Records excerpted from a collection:
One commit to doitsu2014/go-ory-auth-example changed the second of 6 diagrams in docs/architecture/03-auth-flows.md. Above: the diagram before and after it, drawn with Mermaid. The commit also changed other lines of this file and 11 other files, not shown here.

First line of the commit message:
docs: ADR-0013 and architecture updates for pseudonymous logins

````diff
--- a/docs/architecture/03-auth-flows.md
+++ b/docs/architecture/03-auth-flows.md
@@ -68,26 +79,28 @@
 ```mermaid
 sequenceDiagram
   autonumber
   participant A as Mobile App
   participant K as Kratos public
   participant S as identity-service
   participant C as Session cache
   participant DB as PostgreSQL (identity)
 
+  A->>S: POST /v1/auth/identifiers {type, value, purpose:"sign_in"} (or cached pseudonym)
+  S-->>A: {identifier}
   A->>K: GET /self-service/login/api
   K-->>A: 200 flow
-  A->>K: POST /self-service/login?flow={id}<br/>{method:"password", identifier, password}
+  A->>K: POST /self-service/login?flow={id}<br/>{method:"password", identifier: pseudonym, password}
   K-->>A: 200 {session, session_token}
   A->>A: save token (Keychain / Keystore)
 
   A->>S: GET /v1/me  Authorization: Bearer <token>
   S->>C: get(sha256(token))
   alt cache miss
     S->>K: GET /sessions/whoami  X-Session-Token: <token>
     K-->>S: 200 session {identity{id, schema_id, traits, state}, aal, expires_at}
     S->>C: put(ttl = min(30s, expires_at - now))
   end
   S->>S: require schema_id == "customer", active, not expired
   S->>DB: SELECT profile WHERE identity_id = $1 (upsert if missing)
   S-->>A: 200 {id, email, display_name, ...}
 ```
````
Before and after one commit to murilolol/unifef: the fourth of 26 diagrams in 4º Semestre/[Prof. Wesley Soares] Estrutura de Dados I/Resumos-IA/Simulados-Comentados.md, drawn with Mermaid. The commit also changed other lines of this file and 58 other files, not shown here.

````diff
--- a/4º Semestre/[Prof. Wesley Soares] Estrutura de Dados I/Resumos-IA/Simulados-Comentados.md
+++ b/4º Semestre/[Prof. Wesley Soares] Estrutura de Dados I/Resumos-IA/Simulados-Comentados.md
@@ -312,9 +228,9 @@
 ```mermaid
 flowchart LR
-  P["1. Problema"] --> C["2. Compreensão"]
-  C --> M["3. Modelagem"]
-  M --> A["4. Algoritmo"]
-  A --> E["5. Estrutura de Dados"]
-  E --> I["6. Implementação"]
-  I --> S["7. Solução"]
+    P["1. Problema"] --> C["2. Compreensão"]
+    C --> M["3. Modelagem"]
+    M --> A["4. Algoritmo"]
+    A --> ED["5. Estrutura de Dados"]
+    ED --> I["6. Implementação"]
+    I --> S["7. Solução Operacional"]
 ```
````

■ **The task**
All of the entries above need to be set down again exactly.

■ **Answer**
One commit to doitsu2014/go-ory-auth-example changed the second of 6 diagrams in docs/architecture/03-auth-flows.md. Above: the diagram before and after it, drawn with Mermaid. The commit also changed other lines of this file and 11 other files, not shown here.

First line of the commit message:
docs: ADR-0013 and architecture updates for pseudonymous logins

````diff
--- a/docs/architecture/03-auth-flows.md
+++ b/docs/architecture/03-auth-flows.md
@@ -68,26 +79,28 @@
 ```mermaid
 sequenceDiagram
   autonumber
   participant A as Mobile App
   participant K as Kratos public
   participant S as identity-service
   participant C as Session cache
   participant DB as PostgreSQL (identity)
 
+  A->>S: POST /v1/auth/identifiers {type, value, purpose:"sign_in"} (or cached pseudonym)
+  S-->>A: {identifier}
   A->>K: GET /self-service/login/api
   K-->>A: 200 flow
-  A->>K: POST /self-service/login?flow={id}<br/>{method:"password", identifier, password}
+  A->>K: POST /self-service/login?flow={id}<br/>{method:"password", identifier: pseudonym, password}
   K-->>A: 200 {session, session_token}
   A->>A: save token (Keychain / Keystore)
 
   A->>S: GET /v1/me  Authorization: Bearer <token>
   S->>C: get(sha256(token))
   alt cache miss
     S->>K: GET /sessions/whoami  X-Session-Token: <token>
     K-->>S: 200 session {identity{id, schema_id, traits, state}, aal, expires_at}
     S->>C: put(ttl = min(30s, expires_at - now))
   end
   S->>S: require schema_id == "customer", active, not expired
   S->>DB: SELECT profile WHERE identity_id = $1 (upsert if missing)
   S-->>A: 200 {id, email, display_name, ...}
 ```
````
Before and after one commit to murilolol/unifef: the fourth of 26 diagrams in 4º Semestre/[Prof. Wesley Soares] Estrutura de Dados I/Resumos-IA/Simulados-Comentados.md, drawn with Mermaid. The commit also changed other lines of this file and 58 other files, not shown here.

````diff
--- a/4º Semestre/[Prof. Wesley Soares] Estrutura de Dados I/Resumos-IA/Simulados-Comentados.md
+++ b/4º Semestre/[Prof. Wesley Soares] Estrutura de Dados I/Resumos-IA/Simulados-Comentados.md
@@ -312,9 +228,9 @@
 ```mermaid
 flowchart LR
-  P["1. Problema"] --> C["2. Compreensão"]
-  C --> M["3. Modelagem"]
-  M --> A["4. Algoritmo"]
-  A --> E["5. Estrutura de Dados"]
-  E --> I["6. Implementação"]
-  I --> S["7. Solução"]
+    P["1. Problema"] --> C["2. Compreensão"]
+    C --> M["3. Modelagem"]
+    M --> A["4. Algoritmo"]
+    A --> ED["5. Estrutura de Dados"]
+    ED --> I["6. Implementação"]
+    I --> S["7. Solução Operacional"]
 ```
````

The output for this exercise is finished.